There is no shortage of Dark Sun art in TSR/WotC publications, but there is also no small number of freelance and personal work. While most of the latter is fairly amateurish, we occasionally are treated to an artist who is both able to produce great work as well as express the Dark Sun setting in new ways. One such artist is deviantART’s Pachycrocuta.
Pachycrocuta (Jonathan) is a prolific fantasy illustrator on deviantART and his work spans both fantasy and science-fiction, with groups of work covering a variety of themes and settings. In 2010 and 2011 he visited the world of Dark Sun with magnificent results.
I’ll link to the Dark Sun pieces here with my praises:
- Dark Sun 1 – The dray design looks great as does his macuahuitl-like weapon.
- Dark Sun 2 – I like the look of the armor and weapon (again, macuahuitl-like) combination on the subject on the right.
- Dark Sun 3 – Excellent armor and weapon designs (long throwing dart? and jaw bones).
- Dark Sun 4 – Great incorporation of African concepts.
- Dark Sun 5 – More great armor and weapon concepts in the left subject.
- Dark Sun 6 – Rarely do you ever see a dwarf with a weak chin. I like seeing more “real” facial structure here.
- Dark Sun 7 – Great costuming here.
- Dark Sun 8 – The setting could always use more variety in its riding animals.
- Dark Sun 9 – I like this since it brings halflings back to their original concept in the original 2e boxed set.
- Dark Sun 10 – Continuing great armor and weapon concepts, here a wicker/rattan armor idea makes an appearance.
- Dark Sun 11 – Only the third illustrated use of a cliff glider I can recall.
- Dark Sun 14 – The feather cloak is a great idea.
- Dark Sun 15 – Great use of color and I like the throwing darts.

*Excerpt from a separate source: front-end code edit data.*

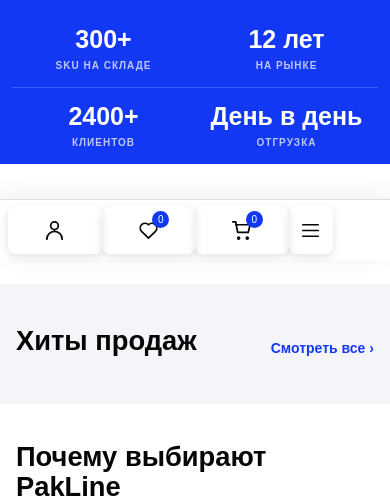
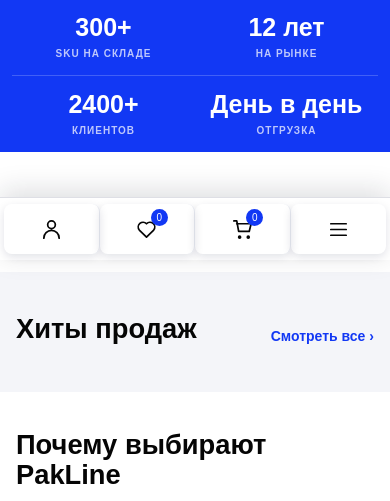
Before and after one commit to Cockepinle/vova, a Django app: page / in a window 390 px wide. Shown: the part 584-1085 px from the top of the page. Run offline with Django 5.2, Linux system fonts and the light colour scheme; data comes from the database, SQL or seed files in the repository; data that the repository does not hold is empty.

Commit message:
update site

```diff
--- a/static/store/css/responsive.css
+++ b/static/store/css/responsive.css
@@ -47,15 +47,15 @@ body.overlay-active .mobile-actions, body.keyboard-open .mobile-actions { visibi
   .brand { gap: 8px; flex: 1; }
   .brand-mark, .brand-image { flex-shrink: 0; }
   .brand-name { font-size: 17px; }
-  .header-actions { gap: 0; }
-  .header-actions button, .mobile-menu-toggle { width: 44px; height: 44px; }
-  .mobile-actions { position: fixed; inset: auto 0 0; z-index: 90; display: grid; grid-template-columns: repeat(4,minmax(0,1fr)); gap: 0; padding: 6px max(8px,env(safe-area-inset-right,0px)) calc(6px + env(safe-area-inset-bottom,0px)) max(8px,env(safe-area-inset-left,0px)); border-top: 1px solid var(--line); background: #fff; box-shadow: 0 -4px 24px #11182712; }
-  .mobile-action-button { position: relative; display: flex; justify-content: center; align-items: center; min-height: 48px; min-width: 0; padding: 8px 6px; border: 0; background: transparent; color: var(--ink); }
+  .header-actions, .header-contact, .header-cta { display: none; }
+  .mobile-actions { position: fixed; inset: auto 0 0; z-index: 90; display: grid; grid-template-columns: repeat(4,minmax(0,1fr)); gap: 0; width: 100%; padding: 6px max(4px,env(safe-area-inset-right,0px)) calc(6px + env(safe-area-inset-bottom,0px)) max(4px,env(safe-area-inset-left,0px)); border-top: 1px solid var(--line); background: #fff; box-shadow: 0 -6px 28px #11182726; }
+  .mobile-action-button { position: relative; display: flex; justify-content: center; align-items: center; min-height: 50px; min-width: 0; padding: 8px 6px; border: 0; border-right: 1px solid #e8ebf1; background: transparent; color: var(--ink); }
+  .mobile-action-button:last-child { border-right: 0; }
   .mobile-action-button svg { width: 23px; height: 23px; fill: none; stroke: currentColor; stroke-linecap: round; stroke-linejoin: round; stroke-width: 1.8; }
   .mobile-action-button:hover, .mobile-action-button:focus-visible { color: var(--blue); }
   .mobile-action-button .favorite-count, .mobile-action-button [data-cart-count] { position: absolute; top: 5px; margin-left: 25px; min-width: 17px; height: 17px; padding: 1px 4px; border-radius: 9px; background: var(--blue); color: #fff; font-size: 10px; line-height: 15px; text-align: center; }
   .mobile-menu-toggle { display: flex; }
-  .main-nav { position: fixed; inset: auto 8px calc(var(--mobile-actions-height) + 8px); z-index: 89; display: none; grid-template-columns: repeat(2,minmax(0,1fr)); gap: 4px; padding: 10px; border: 1px solid var(--line); border-radius: 14px; background: #fff; box-shadow: 0 8px 30px #11182726; }
+  .main-nav { position: fixed; inset: auto 0 calc(var(--mobile-actions-height) + 8px); z-index: 89; display: none; grid-template-columns: repeat(2,minmax(0,1fr)); gap: 4px; width: 100%; padding: 12px max(12px,env(safe-area-inset-right,0px)) 12px max(12px,env(safe-area-inset-left,0px)); border: 1px solid var(--line); border-right: 0; border-left: 0; border-radius: 14px 14px 0 0; background: #fff; box-shadow: 0 -8px 30px #11182726; }
   .main-nav.is-expanded { display: grid; }
   .main-nav a { display: flex; align-items: center; min-height: 44px; padding: 8px 10px; color: var(--ink); font-size: 14px; font-weight: 700; }
   .main-nav a.active { color: var(--blue); }
```
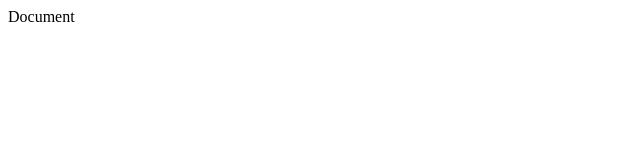
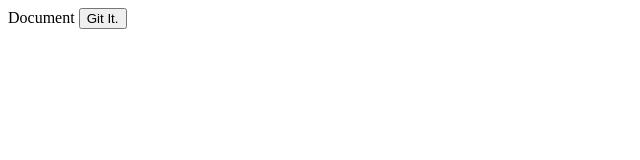
Before and after one commit to bethvanderhoek/first-project, a plain HTML site: page index.html in a window 1280 px wide. Shown: the whole page, without its empty margins (0-640 px from the left). Drawn offline with Linux system fonts and the light colour scheme.

Commit message:
button click, ignore log files

```diff
--- a/index.html
+++ b/index.html
@@ -6,6 +6,7 @@
         <title>Document</title>
     </head>
     <body>
+        <button onclick="gitIt()">Git It.</button>
         <script src="index.js"></script>
     </body>
 </html>
--- a/index.js
+++ b/index.js
@@ -1 +1,5 @@
-alert("Git it.")
+alert("Git it.");
+
+function gitIt() {
+    console.log("Git it.");
+}
```
Also changed, not shown: 1 other file.
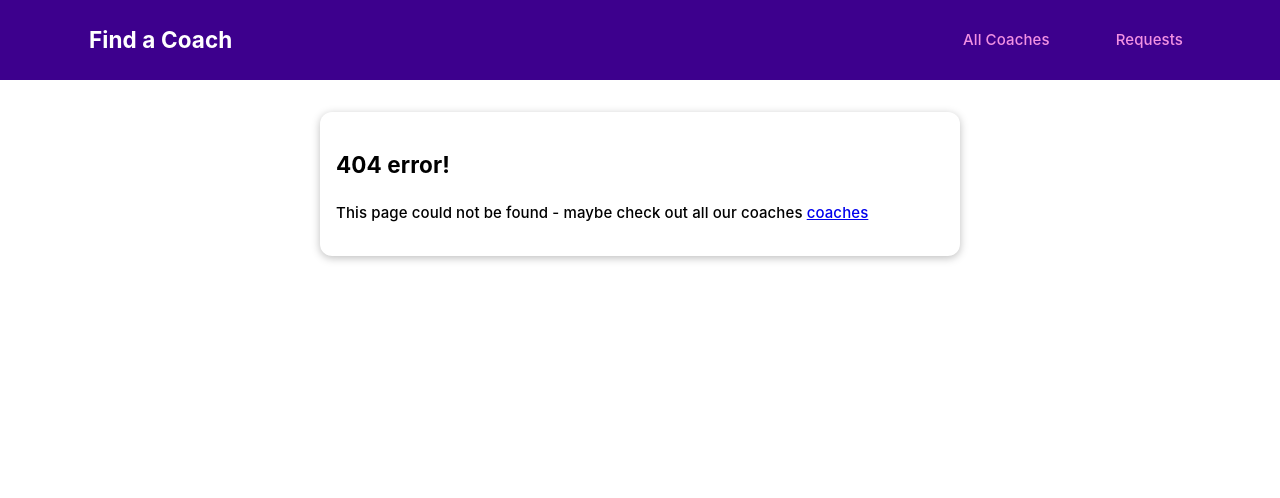
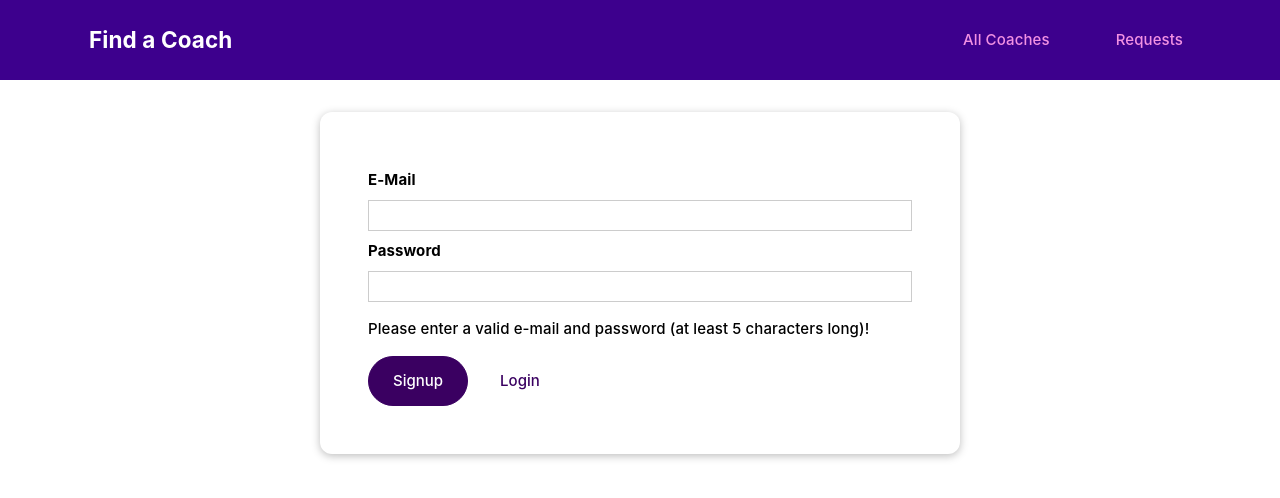
Before and after one commit to ts-andrey/23-vue-projects, a Vue app in the folder coach-finder/: page /auth in a window 1280 px wide. Before the commit this address had no page. Shown: the top 498 px of the page. Built offline with nearby package versions, Linux system fonts and the light colour scheme.

Commit message:
feat: add authentication page

```diff
--- /dev/null
+++ b/coach-finder/src/pages/auth/UserAuth.vue
@@ -0,0 +1,85 @@
+<template>
+  <base-card>
+    <form @submit.prevent="submitForm">
+      <div class="form-control">
+        <label for="email">E-Mail</label>
+        <input type="email" name="email" id="email" v-model.trim="email" />
+      </div>
+      <div class="form-control">
+        <label for="password">Password</label>
+        <input type="password" name="password" id="password" v-model.trim="password" />
+      </div>
+      <p v-if="!formIsValid">Please enter a valid e-mail and password (at least 5 characters long)!</p>
+      <base-button>{{ submitButtonCaption }}</base-button>
+      <base-button type="button" mode="flat" @click="switchAuthMode">{{ switchModeButtonCaption }}</base-button>
+    </form>
+  </base-card>
+</template>
+
+<script>
+export default {
+  data() {
+    return {
+      email: '',
+      password: '',
+      formIsValid: '',
+      mode: 'login ',
+    };
+  },
+  computed: {
+    submitButtonCaption() {
+      return this.mode === 'login' ? 'Login' : 'Signup';
+    },
+    switchModeButtonCaption() {
+      return this.mode === 'login' ? 'Signup' : 'Login';
+    },
+  },
+  methods: {
+    submitForm() {
+      this.formIsValid = true;
+      if (this.email === '' || !this.email.includes('@') || this.password.length < 5) {
+        this.formIsValid = false;
+        return;
+      }
+    },
+    switchAuthMode() {
+      if (this.mode === 'login') {
+        this.mode = 'signup';
+      } else {
+        this.mode = 'login';
+      }
+    },
+  },
+};
+</script>
+
+<style scoped>
+form {
+  margin: 1rem;
+  padding: 1rem;
+}
+
+.form-control {
+  margin: 0.5rem 0;
+}
+
+label {
+  display: block;
+  margin-bottom: 0.5rem;
+  font-weight: bold;
+}
+
+input {
+  display: block;
+  width: 100%;
+  padding: 0.15rem;
+  border: 1px solid #ccc;
+  font: inherit;
+}
+
+input:focus {
+  border-color: #3d008d;
+  background-color: #faf6ff;
+  outline: none;
+}
+</style>
--- a/coach-finder/src/router.js
+++ b/coach-finder/src/router.js
@@ -6,6 +6,8 @@
 
 import ContactCoach from './pages/requests/ContactCoach.vue';
 import RequestsReceived from './pages/requests/RequestsReceived.vue';
+
+import UserAuth from './pages/auth/UserAuth.vue';
 
 import NotFound from './pages/NotFound.vue';
 
@@ -22,6 +24,7 @@
     },
     { path: '/register', component: CoachRegistration },
     { path: '/requests', component: RequestsReceived },
+    { path: '/auth', component: UserAuth },
     { path: '/:notFound(.*)', component: NotFound },
   ],
 });
```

As of March 2012 he was taking commissions, which is rare indeed for someone who produces quality work and also understands Dark Sun. His imagination and clean inking gives each piece a presence that’s hard not to notice, and his desire to bring some new concepts to Dark Sun by lending from actual primitive cultures gives a welcome breath of life to the setting.